The introduction should be carefully studied by those who desire to make an intelligent use of this vocabulary. Part of the introduction has been reproduced from the Grammar, but there will also be found a large amount of entirely new matter explaining the use of prefixes and suffixes, the accentuation of Malay words, and the use and pronunciation of foreign words, etc. The student should not fail to make the fullest use of the Grammar, not only on account of the importance of thoroughly understanding the grammatical construction of the language, but also because he will otherwise be unable to profit by the frequent references made in the vocabulary to the numbers of the paragraphs in the Grammar, where fuller information will be found in regard to the use of certain words than could be given in a vocabulary.

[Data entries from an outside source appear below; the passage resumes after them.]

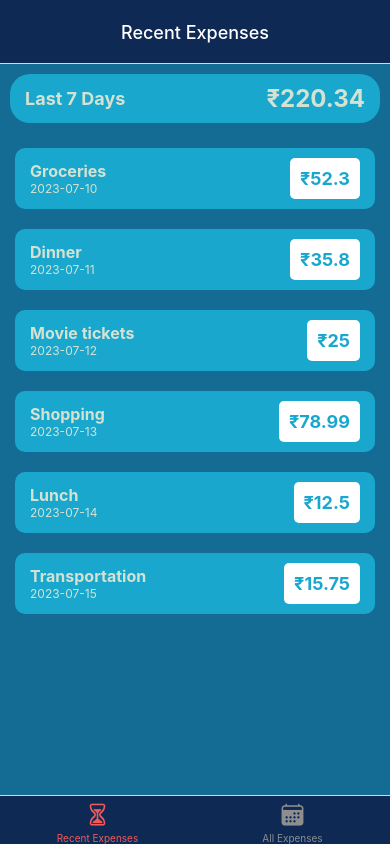
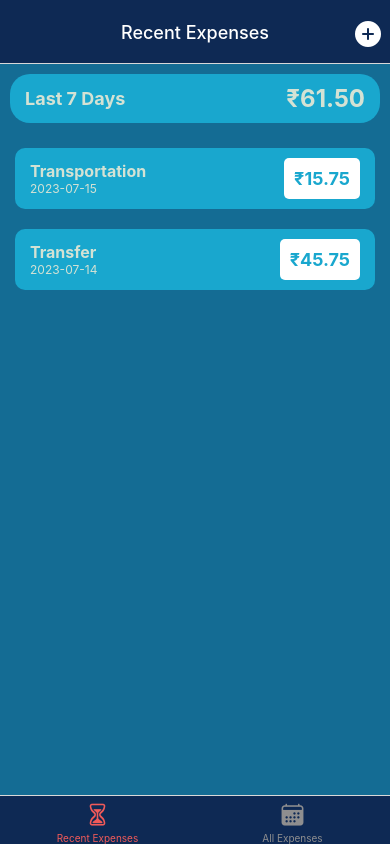
Before and after one commit to jjinendra3/ExpenseTracker_ReactNative, a React Native app: screen /RecentExpense in a window 390 px wide. Built offline with nearby package versions, Linux system fonts and the light colour scheme.

Commit message:
ContextAPI added,Expense CRUD work left

```diff
--- a/App.js
+++ b/App.js
@@ -1,5 +1,4 @@
 import { StatusBar } from "expo-status-bar";
-import { StyleSheet, Text, View } from "react-native";
 import { NavigationContainer } from "@react-navigation/native";
 import { createNativeStackNavigator } from "@react-navigation/native-stack";
 import { createBottomTabNavigator } from "@react-navigation/bottom-tabs";
@@ -7,20 +6,33 @@ import ManageExpense from "./screens/ManageExpense";
 import RecentExpense from "./screens/RecentExpense";
 import AllExpense from "./screens/AllExpense";
 import { Ionicons } from "@expo/vector-icons";
-import { DUMMY } from "./dummy-data";
+import ExpenseState from "./dummy-data";
 const Stack = createNativeStackNavigator();
 const Tab = createBottomTabNavigator();
 const ExpenseOverview = () => {
   return (
     <Tab.Navigator
-      screenOptions={{
+      screenOptions={({ navigation }) => ({
         headerStyle: { backgroundColor: "#0E2954" },
         headerTintColor: "white",
         headerTitleAlign: "center",
         tabBarActiveTintColor: "white",
         tabBarStyle: { backgroundColor: "#0E2954" },
         tabBarActiveTintColor: "#F15A59",
+        headerRight: () => {
+          return (
+            <Ionicons
+              name="add-circle"
+              onPress={() => {
+                navigation.navigate("ManageExpense", { id: 1 });
               }}
+              size={32}
+              color="white"
+              style={{ marginRight: 5, marginTop: 5 }}
+            />
+          );
+        },
+      })}
       sceneContainerStyle={{
         backgroundColor: "#146C94",
       }}
@@ -36,7 +48,6 @@ const ExpenseOverview = () => {
             );
           },
         }}
-        initialParams={{ DUMMY }}
       />
       <Tab.Screen
         name="AllExpense"
@@ -47,7 +58,6 @@ const ExpenseOverview = () => {
             return <Ionicons name="calendar" color={color} size={size} />;
           },
         }}
-        initialParams={{ DUMMY }}
       />
     </Tab.Navigator>
   );
@@ -55,16 +65,36 @@ const ExpenseOverview = () => {
 export default function App() {
   return (
     <NavigationContainer>
+      <ExpenseState>
         <StatusBar style="auto" />
-      <Stack.Navigator>
+        <Stack.Navigator
+          screenOptions={{
+            headerStyle: { backgroundColor: "#0E2954" },
+            headerTintColor: "white",
+            headerTitleAlign: "center",
+            tabBarActiveTintColor: "white",
+            tabBarStyle: { backgroundColor: "#0E2954" },
+            tabBarActiveTintColor: "#F15A59",
+          }}
+          cardStyle={{
+            backgroundColor: "#146C94",
+          }}
+        >
           <Stack.Screen
             name="ExpenseOverview"
             component={ExpenseOverview}
             options={{ headerShown: false }}
-          initialParams={{ dummy: DUMMY }}
           />
-        <Stack.Screen name="ManageExpense" component={ManageExpense} />
+          <Stack.Screen
+            name="ManageExpense"
+            component={ManageExpense}
+            options={{
+              title: "Manage Expenses",
+              presentation: "modal",
+            }}
+          />
         </Stack.Navigator>
+      </ExpenseState>
     </NavigationContainer>
   );
 }
--- /dev/null
+++ b/ContextAPI.js
@@ -0,0 +1,3 @@
+import { createContext } from "react";
+const ExpenseContext = createContext();
+export default ExpenseContext;
--- a/components/ExpenseList.js
+++ b/components/ExpenseList.js
@@ -1,19 +1,35 @@
-import { View, Text, FlatList, StyleSheet } from "react-native";
+import { View, Text, FlatList, StyleSheet, Pressable } from "react-native";
+import { useNavigation } from "@react-navigation/native";
 import React from "react";
 const ExpenseList = (props) => {
+  const navigation = useNavigation();
   return (
     <View style={{ padding: 5, marginBottom: 150 }}>
       <FlatList
         data={props.expense}
         renderItem={(element) => {
           return (
-            <View key={element.index} style={styles.items}>
-              <View style={styles.info}>
-                <Text style={styles.desc}>{element.item.desc}</Text>
-                <Text style={styles.date}>{element.item.date}</Text>
+            <Pressable
+              key={element.index}
+              style={({ pressed }) => pressed && styles.pressed}
+              onPress={() => {
+                navigation.navigate("ManageExpense", {
+                  desc: element.item.desc,
+                  date: element.item.date,
+                  amount: element.item.amount,
+                  index: element.item.id,
+                  id: 0,
+                });
+              }}
+            >
+              <View style={styles.items}>
+                <View style={styles.info}>
+                  <Text style={styles.desc}>{element.item.desc}</Text>
+                  <Text style={styles.date}>{element.item.date}</Text>
+                </View>
+                <Text style={styles.amount}>₹{element.item.amount}</Text>
               </View>
-              <Text style={styles.amount}>₹{element.item.amount}</Text>
-            </View>
+            </Pressable>
           );
         }}
       />
@@ -32,6 +48,8 @@ const styles = StyleSheet.create({
     margin: 10,
     alignItems: "center",
     flexDirection: "row",
+    elevation: 2,
+    overflow: "hidden",
   },
   desc: {
     fontSize: 16,
@@ -50,4 +68,7 @@ const styles = StyleSheet.create({
     backgroundColor: "white",
     borderRadius: 5,
   },
+  pressed: {
+    opacity: 0.75,
+  },
 });
--- a/dummy-data.js
+++ b/dummy-data.js
@@ -1,72 +1,77 @@
-export const DUMMY = [
+import { useState } from "react";
+import ExpenseContext from "./ContextAPI";
+const ExpenseState = ({ children }) => {
+  const arr = [
     {
-    desc: "Coffee",
-    amount: 3.5,
-    date: "2023-07-09",
-  },
-  {
-    desc: "Groceries",
-    amount: 52.3,
-    date: "2023-07-10",
-  },
-  {
-    desc: "Dinner",
-    amount: 35.8,
-    date: "2023-07-11",
-  },
-  {
-    desc: "Movie tickets",
-    amount: 25.0,
-    date: "2023-07-12",
-  },
-  {
-    desc: "Shopping",
-    amount: 78.99,
-    date: "2023-07-13",
-  },
-  {
-    desc: "Lunch",
-    amount: 12.5,
-    date: "2023-07-14",
-  },
-  {
+      id: 1,
       desc: "Transportation",
       amount: 15.75,
       date: "2023-07-15",
     },
     {
+      id: 2,
       desc: "Coffee",
       amount: 3.5,
       date: "2023-06-01",
     },
     {
+      id: 3,
       desc: "Groceries",
       amount: 52.3,
       date: "2023-06-05",
     },
     {
+      id: 4,
       desc: "Dinner",
       amount: 35.8,
       date: "2023-06-10",
     },
     {
+      id: 5,
       desc: "Movie tickets",
       amount: 25.0,
       date: "2023-06-15",
     },
     {
+      id: 6,
       desc: "Shopping",
       amount: 78.99,
       date: "2023-06-25",
     },
     {
+      id: 7,
       desc: "Lunch",
       amount: 12.5,
       date: "2023-07-01",
     },
     {
+      id: 8,
       desc: "Transportation",
       amount: 15.75,
       date: "2023-07-08",
     },
+    {
+      id: 9,
+      desc: "Transfer",
+      amount: 45.75,
+      date: "2023-07-14",
+    },
   ];
+  const [expenses, setexpenses] = useState(arr);
+  const adder = () => {};
+  const remover = (index) => {
+    let arr = [];
+    for (let i = 0; i < expenses.length; i++) {
+      if (index !== expenses[i].id) {
+        arr.push(expenses[i]);
+      }
+    }
+    setexpenses(arr);
+  };
+  return (
+    <ExpenseContext.Provider value={{ expenses, adder, remover }}>
+      {children}
+    </ExpenseContext.Provider>
+  );
+};
+export default ExpenseState;
--- a/screens/AllExpense.js
+++ b/screens/AllExpense.js
@@ -1,10 +1,12 @@
 import { View } from "react-native";
-import React from "react";
+import React, { useContext } from "react";
 import ExpenseList from "../components/ExpenseList";
 import ExpenseSummary from "../components/ExpenseSummary";
-const AllExpense = ({ route }) => {
+import ExpenseContext from "../ContextAPI";
+const AllExpense = () => {
   let sum = 0;
-  const { DUMMY } = route.params;
+  const expenseContext = useContext(ExpenseContext);
+  const DUMMY = expenseContext.expenses;
   for (let i = 0; i < DUMMY.length; i++) {
     sum += DUMMY[i].amount;
   }
--- a/screens/ManageExpense.js
+++ b/screens/ManageExpense.js
@@ -1,12 +1,39 @@
-import { View, Text } from 'react-native'
-import React from 'react'
+import { View, StyleSheet } from "react-native";
+import React, { useEffect, useContext } from "react";
+import { Ionicons } from "@expo/vector-icons";
+import ExpenseContext from "../ContextAPI";
+const ManageExpense = ({ route, navigation }) => {
+  const expenseContext = useContext(ExpenseContext);
+  useEffect(() => {
+    navigation.setOptions({
+      title: route.params.id ? "Add Expense" : "Edit Expense",
+    });
+  }, [navigation]);
+  return (
+    <View style={styles.container}>
+      <Ionicons
+        name="trash"
+        style={{
+          fontSize: 24,
+          color: "#F45050",
+          fontWeight: "bold",
+          marginLeft: 10,
+          paddingTop: 10,
+        }}
+        onPress={() => {
+          expenseContext.remover(route.params.index);
+          navigation.goBack();
+        }}
+      />
+    </View>
+  );
+};
 
-const ManageExpense = () => {
-  return (
-    <View>
-      <Text>ManageExpense</Text>
-    </View>
-  )
-}
-
-export default ManageExpense
+export default ManageExpense;
+const styles = StyleSheet.create({
+  container: {
+    padding: 10,
+    flex: 1,
+    backgroundColor: "#146C94",
+  },
+});
--- a/screens/RecentExpense.js
+++ b/screens/RecentExpense.js
@@ -1,10 +1,12 @@
 import { View } from "react-native";
-import React from "react";
+import React, { useContext } from "react";
 import ExpenseList from "../components/ExpenseList";
 import ExpenseSummary from "../components/ExpenseSummary";
-const RecentExpense = ({ route }) => {
+import ExpenseContext from "../ContextAPI";
+const RecentExpense = () => {
+  const expenseContext = useContext(ExpenseContext);
   let sum = 0;
-  const { DUMMY } = route.params;
+  const DUMMY = expenseContext.expenses;
   var datenoww = new Date();
   var datenow = new Date();
   var dateback = new Date(datenow.setDate(datenow.getDate() - 7));
```
Lines whose indentation alone changed are shown as unchanged.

Derived words will only be found under their roots. Owing to the immense number and variety of the derived forms in the Malay language, this is the only arrangement which is at all satisfactory, and has been adopted in all dictionaries and in one or two vocabularies. At first the student will no doubt have some difficulty in finding out what is the root of some of the derivatives, and it will be necessary for him to make himself thoroughly acquainted with the use of prefixes and affixes; this, however, will be found to be a blessing in disguise, for it is impossible to read or speak the Malay language intelligently without a thorough understanding of the derived forms.

An appendix containing lists of English words with their Malay equivalents has been added. The vocabulary itself contains many similar lists; for instance a list of the different classes of workmen will be found under tukang, a list of the classifiers or numeral coefficients under s-, cloths under kain, stones under batu, etc. The lists of nautical terms and diseases should be of special use to sailors and doctors respectively, and housekeepers will find a very complete list of foods and household terms.

In the preparation of this vocabulary I am particularly indebted to Favre's Malay-French Dictionary and to Klinkert's Malay-Dutch Pocket Dictionary. When in doubt as to the precise meaning of a word I have occasionally referred to Wilkinson's Dictionary, Part I, but as the second part has not yet been published this work has only been referred to in regard to such words as come in the first half of the Malay alphabet. My list of words has been compared with other vocabularies in order to ensure that no important word has been omitted. Several alterations and additions have been made at the